_Task prompt_
For the entries that follow, set down each one exactly and drop any pictures.

_Given data_
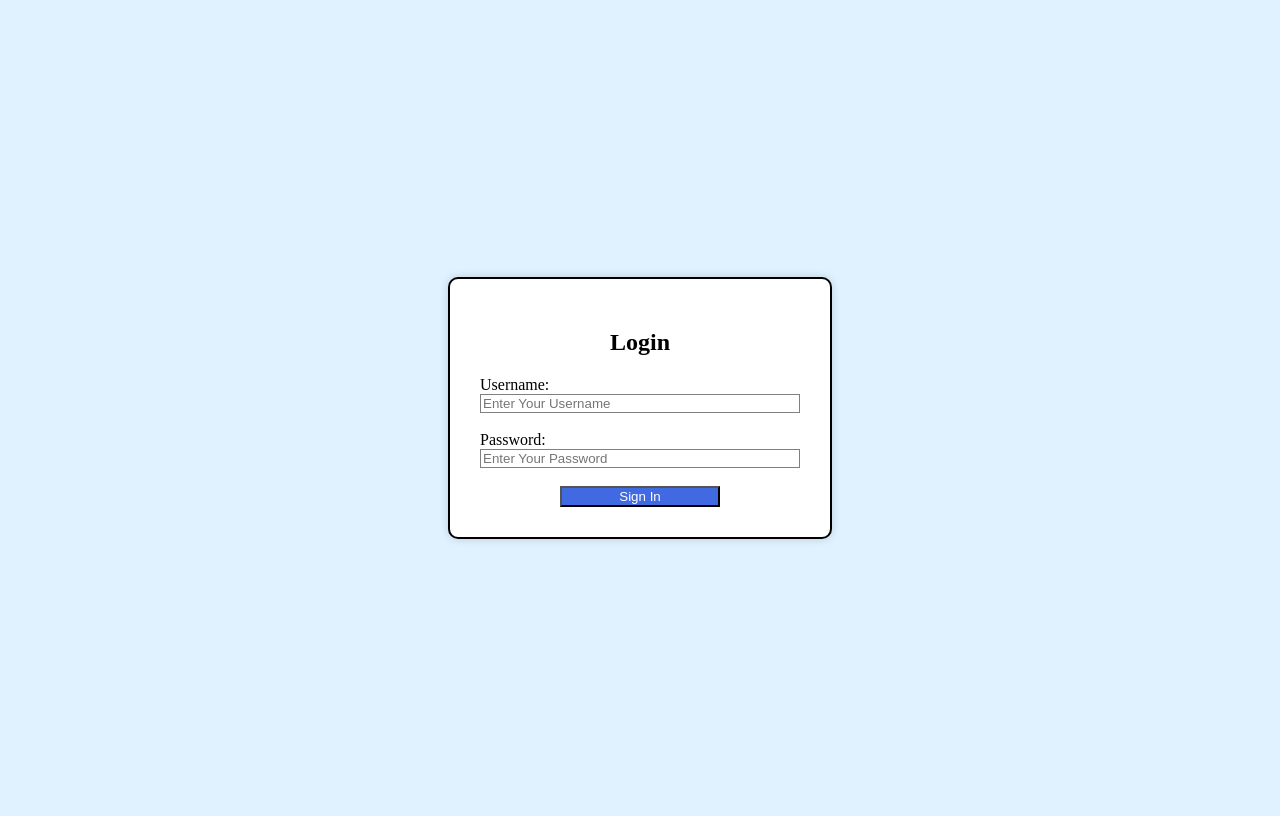
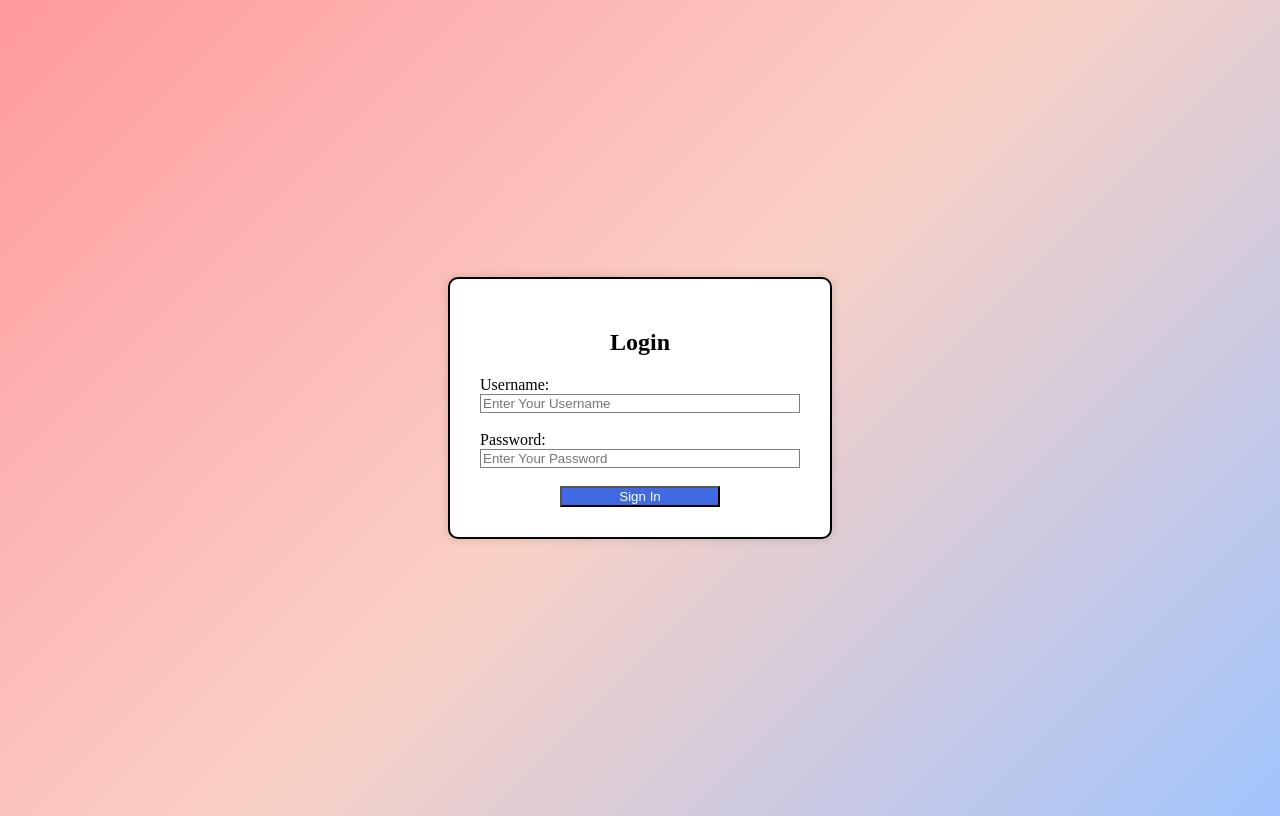
Before and after one commit to wdmcnamee22/csc337-movie-booking, a plain HTML site: page index.html in a window 1280 px wide. Drawn offline with Linux system fonts and the light colour scheme.

Commit message:
Update index.html

```diff
--- a/index.html
+++ b/index.html
@@ -5,7 +5,7 @@
     </head>
     <style>
         body{
-            background-color: #e0f2ff;
+            background: linear-gradient(135deg, #ff9a9e, #fad0c4, #a1c4fd);
             align-items: center;
             display: flex;
             justify-content: center;
@@ -55,4 +55,5 @@
 
         </div>
     </body>
+
 </html>
```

_Response to the exercise_
Before and after one commit to wdmcnamee22/csc337-movie-booking, a plain HTML site: page index.html in a window 1280 px wide. Drawn offline with Linux system fonts and the light colour scheme.

Commit message:
Update index.html

```diff
--- a/index.html
+++ b/index.html
@@ -5,7 +5,7 @@
     </head>
     <style>
         body{
-            background-color: #e0f2ff;
+            background: linear-gradient(135deg, #ff9a9e, #fad0c4, #a1c4fd);
             align-items: center;
             display: flex;
             justify-content: center;
@@ -55,4 +55,5 @@
 
         </div>
     </body>
+
 </html>
```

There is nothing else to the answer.